Wherever Mark Fernandez goes, people stop and stare. Some greet him with smiles, others wave, a few just shake their heads. The 38-year-old comedian and self-described "attention horse" from southern California loves all the fawning, but it isn't his sense of humor that has the masses turning their heads. It's his car.
"You cannot help but look at this thing," says Fernandez of his 2000 Volkswagen Beetle GLS, which is currently shrink-wrapped in a bright purple advertisement for Jamba Juice, a fruit-smoothie chain. Fernandez, a driver for Los Angeles-based FreeCar Media, willingly turned his wheels into a rolling billboard for two years in exchange for $350 a month, meant to cover his insurance and car payments. Jamba Juice execs specifically chose him because he matched their target consumer: young, active, energetic, and health-conscious. And since birds of a feather tend to, you know, the company is confident that when Fernandez drives his average 1,300 miles a month to his favorite hangouts, their message reaches similar-minded folks. The "edgy" medium offers highly targeted product placement unavailable through other means, says Michael Keller, vice president of marketing for Jamba Juice. "We can pretty much choose the exact neighborhoods we want to be in. Sure, you can do that with a billboard, but a billboard is very static and it doesn't have much personality."
As consumers become more mobile and less attentive to traditional ad vehicles, companies such as FreeCar Media - collectively known as "alternative media" - are redefining the outdoor/out-of-home category. Outdoor advertising has always been considered the ultimate mass medium, reaching everyone with side-of-the-road billboards and ads on bus shelters, telephone kiosks, and truck exteriors. But over the past year, the alternative segment has recast outdoor as a niche marketing tool, offering businesses more creative ways to reach specific types of on-the-go consumers.
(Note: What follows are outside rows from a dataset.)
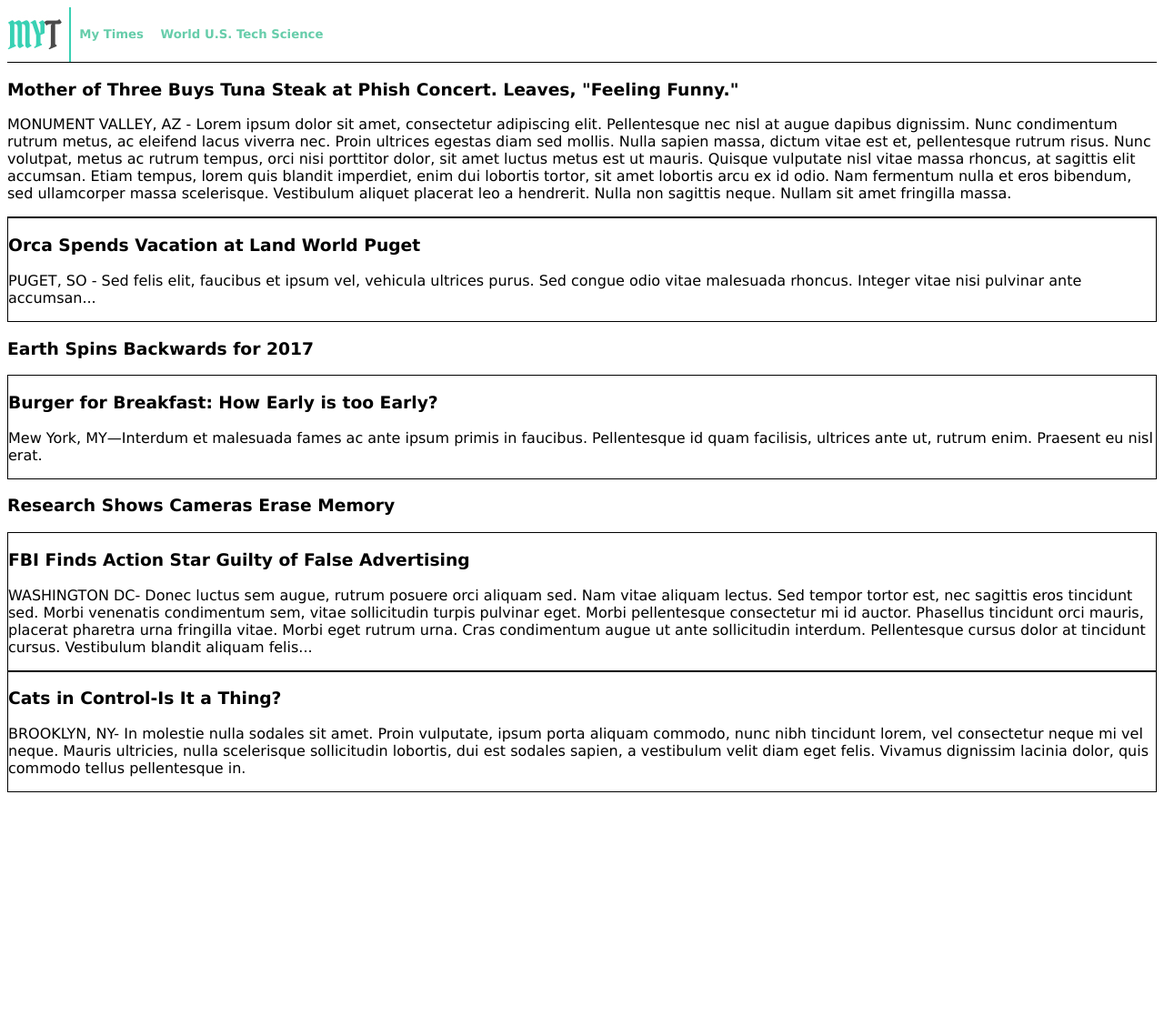
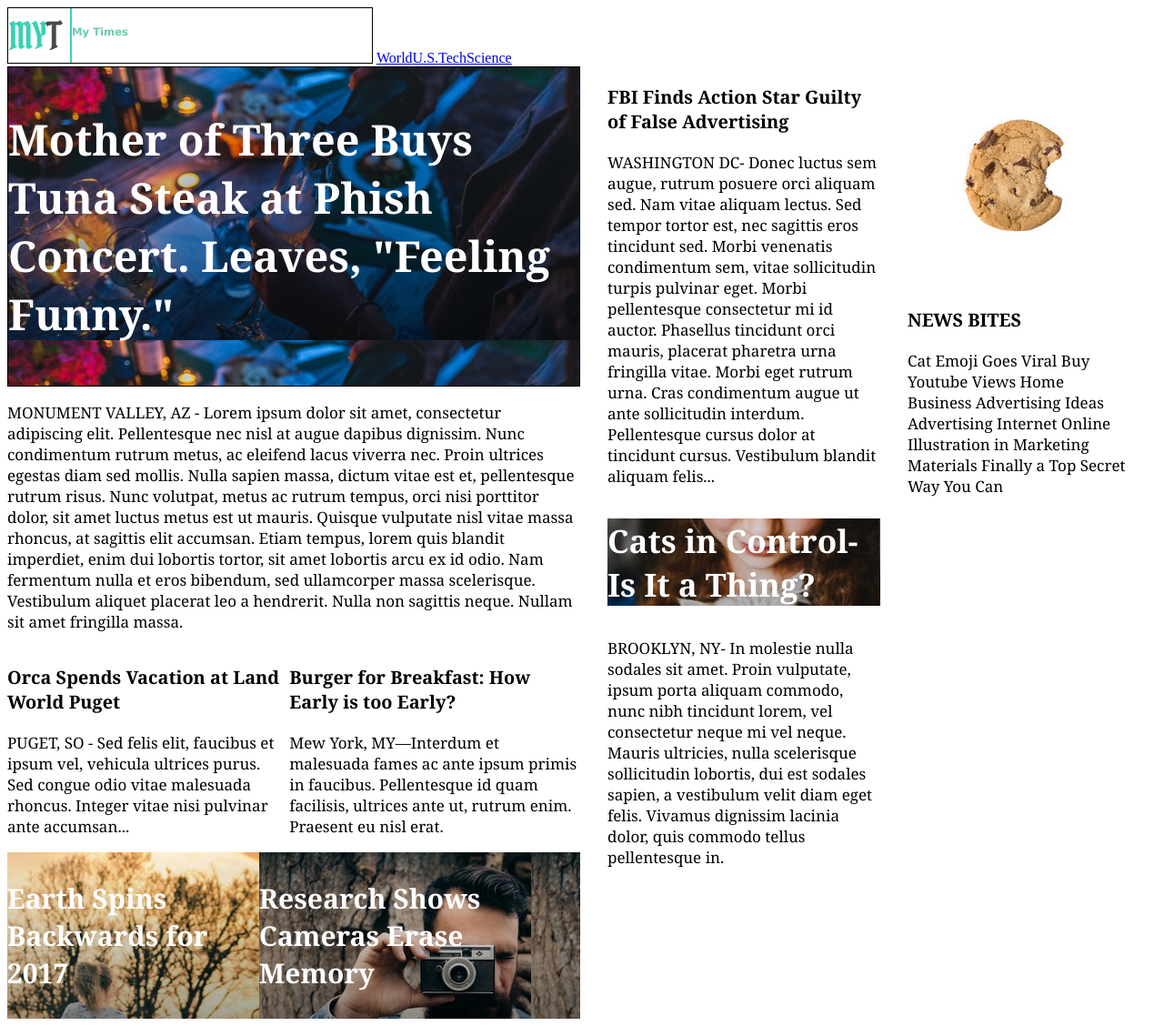
Before and after one commit to sysouchanh/MyTimes, a plain HTML site: page index.html in a window 1280 px wide. Shown: the whole page at 91% size. Before the commit the page ends 879 px from the top, so only its background shows below. Drawn offline with Linux system fonts and the light colour scheme.

Commit message:
Images added

```diff
--- a/Resources/css/style.css
+++ b/Resources/css/style.css
@@ -1,35 +1,105 @@
-* {
+
+.header {
+  border: 1px solid black;
+  display: flex;
   font-family: Verdana;
+  font-size: 14px;
+  font-weight: bold;
+  color: MediumAquamarine;
+  width: 400px;
 }
 
-.header {
-  border-bottom: 1px solid black;
-  display: flex;
-  color: MediumAquamarine;
-}
-span {
+.header, nav{
   display: inline-flex;
-  align-content: flex-end;
-  color: red;
-
 }
 
-.mainstory {
-  border-bottom: 1px solid black;
+.main-container {
+  display: flex;
 }
 
+.container1 {
+  display: flex;
+}
+
+.container2 {
+  display: inline-flex;
+}
+
+#column-large {
+  width: 630px;
+}
+
+#column-medium {
+  width: 300px;
+  padding-left: 30px;
+  padding-right: 30px;
+}
+
+#column-small {
+  width: 240px;
+}
+
+.title {
+  border: 1px solid black;
+  font-family: Georgia;
+  font-weight: bold;
+  font-size: 40px;
+  color: white;
+}
+.mainstory {
+  font-family: Georgia;
+  font-size: 17px;
+  color black;
+}
+
+.story2 {
+  display: flex;
+  font-family: Georgia;
+  font-weight: bold;
+  font-size: 30px;
+  color: white;
+}
+
+.story3 {
+  display: flex;
+  font-family: Georgia;
+  font-weight: bold;
+  font-size: 30px;
+  color: white;
+}
 .article1 {
-  border: 1px solid black;
+  font-family: Georgia;
+  font-size: 17px;
+  color black;
 }
 
 .article2 {
-  border: 1px solid black;
+  font-family: Georgia;
+  font-size: 17px;
+  color black;
 }
 
 .article3 {
-  border: 1px solid black;
+  font-family: Georgia;
+  font-size: 17px;
+  color black;
+}
+
+.title2 {
+  font-family: Georgia;
+  font-weight: bold;
+  font-size: 30px;
+  color: white;
 }
 
 .article4 {
-  border: 1px solid black;
+  font-family: Georgia;
+  font-size: 17px;
+  color: black;
 }
+
+.newsbite {
+  font-family: Georgia;
+  font-size: 17px;
+  color black;
+}
--- a/index.html
+++ b/index.html
@@ -7,11 +7,20 @@
   <body>
     <div class="header">
       <img src="./resources/images/img-myt-logo.jpg">
-        <h5>&nbsp;&nbsp;My Times &nbsp;&nbsp;&nbsp;<span: "red">World U.S. Tech Science</span></h5>
-
+        <h5>My Times</h5>
     </div>
+    <nav>
+      <span> <a href="#world">World</a></span>
+      <span> <a href="#us">U.S.</a></span>
+      <span> <a href="#tech">Tech</a></span>
+      <span> <a href="#science">Science</a></span>
+    </nav>
+    <div class="main-container">
+      <div id="column-large">
       <div class="mainstory">
+        <div class="title" style="background-image: url(./resources/images/img-story-main.png)">
           <h3>Mother of Three Buys Tuna Steak at Phish Concert. Leaves, "Feeling Funny."</h3>
+        </div>
           <p>MONUMENT VALLEY, AZ - Lorem ipsum dolor sit amet, consectetur adipiscing elit.
           Pellentesque nec nisl at augue dapibus dignissim. Nunc condimentum rutrum metus,
           ac eleifend lacus viverra nec. Proin ultrices egestas diam sed mollis. Nulla sapien
@@ -23,13 +32,11 @@
           massa scelerisque. Vestibulum aliquet placerat leo a hendrerit. Nulla non sagittis
           neque. Nullam sit amet fringilla massa.</p>
       </div>
+      <div class="container1">
         <div class="article1">
           <h3>Orca Spends Vacation at Land World Puget</h3>
             <p>PUGET, SO - Sed felis elit, faucibus et ipsum vel, vehicula ultrices purus. Sed
           congue odio vitae malesuada rhoncus. Integer vitae nisi pulvinar ante accumsan...</p>
-    </div>
-    <div class="headline1">
-      <h3>Earth Spins Backwards for 2017</h3>
         </div>
         <div class="article2">
           <h3>Burger for Breakfast: How Early is too Early?</h3>
@@ -37,9 +44,21 @@
             Pellentesque id quam facilisis, ultrices ante ut, rutrum enim. Praesent eu nisl
             erat.</p>
         </div>
-    <div>
-      <h3>Research Shows Cameras Erase Memory</h3>
       </div>
+      <div class="container2">
+      <div class="story2">
+        <div style="background-image: url(./Resources/images/img-story-2.png)">
+          <p>Earth Spins Backwards for 2017</p>
+        </div>
+      </div>
+      <div class="story3">
+        <div style="background-image: url(./resources/images/img-story-3.png)">
+          <p>Research Shows Cameras Erase Memory</p>
+        </div>
+      </div>
+      </div>
+      </div>
+    <div id="column-medium">
     <div class="article3">
       <h3>FBI Finds Action Star Guilty of False Advertising</h3>
         <p>WASHINGTON DC- Donec luctus sem augue, rutrum posuere orci aliquam
@@ -52,12 +71,22 @@
           cursus. Vestibulum blandit aliquam felis...</p>
     </div>
     <div class="article4">
+      <div class="title2" style="background-image: url(./resources/images/img-story-1.png)">
         <h3>Cats in Control-Is It a Thing?</h3>
+      </div>
         <p>BROOKLYN, NY- In molestie nulla sodales sit amet. Proin vulputate,
           ipsum porta aliquam commodo, nunc nibh tincidunt lorem, vel consectetur
           neque mi vel neque. Mauris ultricies, nulla scelerisque sollicitudin
           lobortis, dui est sodales sapien, a vestibulum velit diam eget felis.
           Vivamus dignissim lacinia dolor, quis commodo tellus pellentesque in.</p>
     </div>
+    </div>
+    <div class="newsbite" id="column-small">
+      <img src="./resources/images/img-news-bite.png">
+      <h3>NEWS BITES</h3>
+        <p>Cat Emoji Goes Viral Buy Youtube Views Home Business
+        Advertising Ideas Advertising Internet Online Illustration in Marketing
+        Materials Finally a Top Secret Way You Can</p>
+    </div>
   </body>
 </html>
```
Lines whose indentation alone changed are shown as unchanged.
Wrapped cars are just the beginning. Ads inside buses, on airplane overhead bins, elevators, gas pumps, public rest-rooms, even imprinted on beaches, have all crept onto advertisers' media plans. While the alternative segment only garners about $100 million to $200 million of the current $4.8 billion outdoor ad industry, it's quickly gaining ground, so much so that this spring the Outdoor Advertising Association of America (OAAA) launched an Alternative Media Council. The council already boasts 25 members, with at least as many applications currently under review.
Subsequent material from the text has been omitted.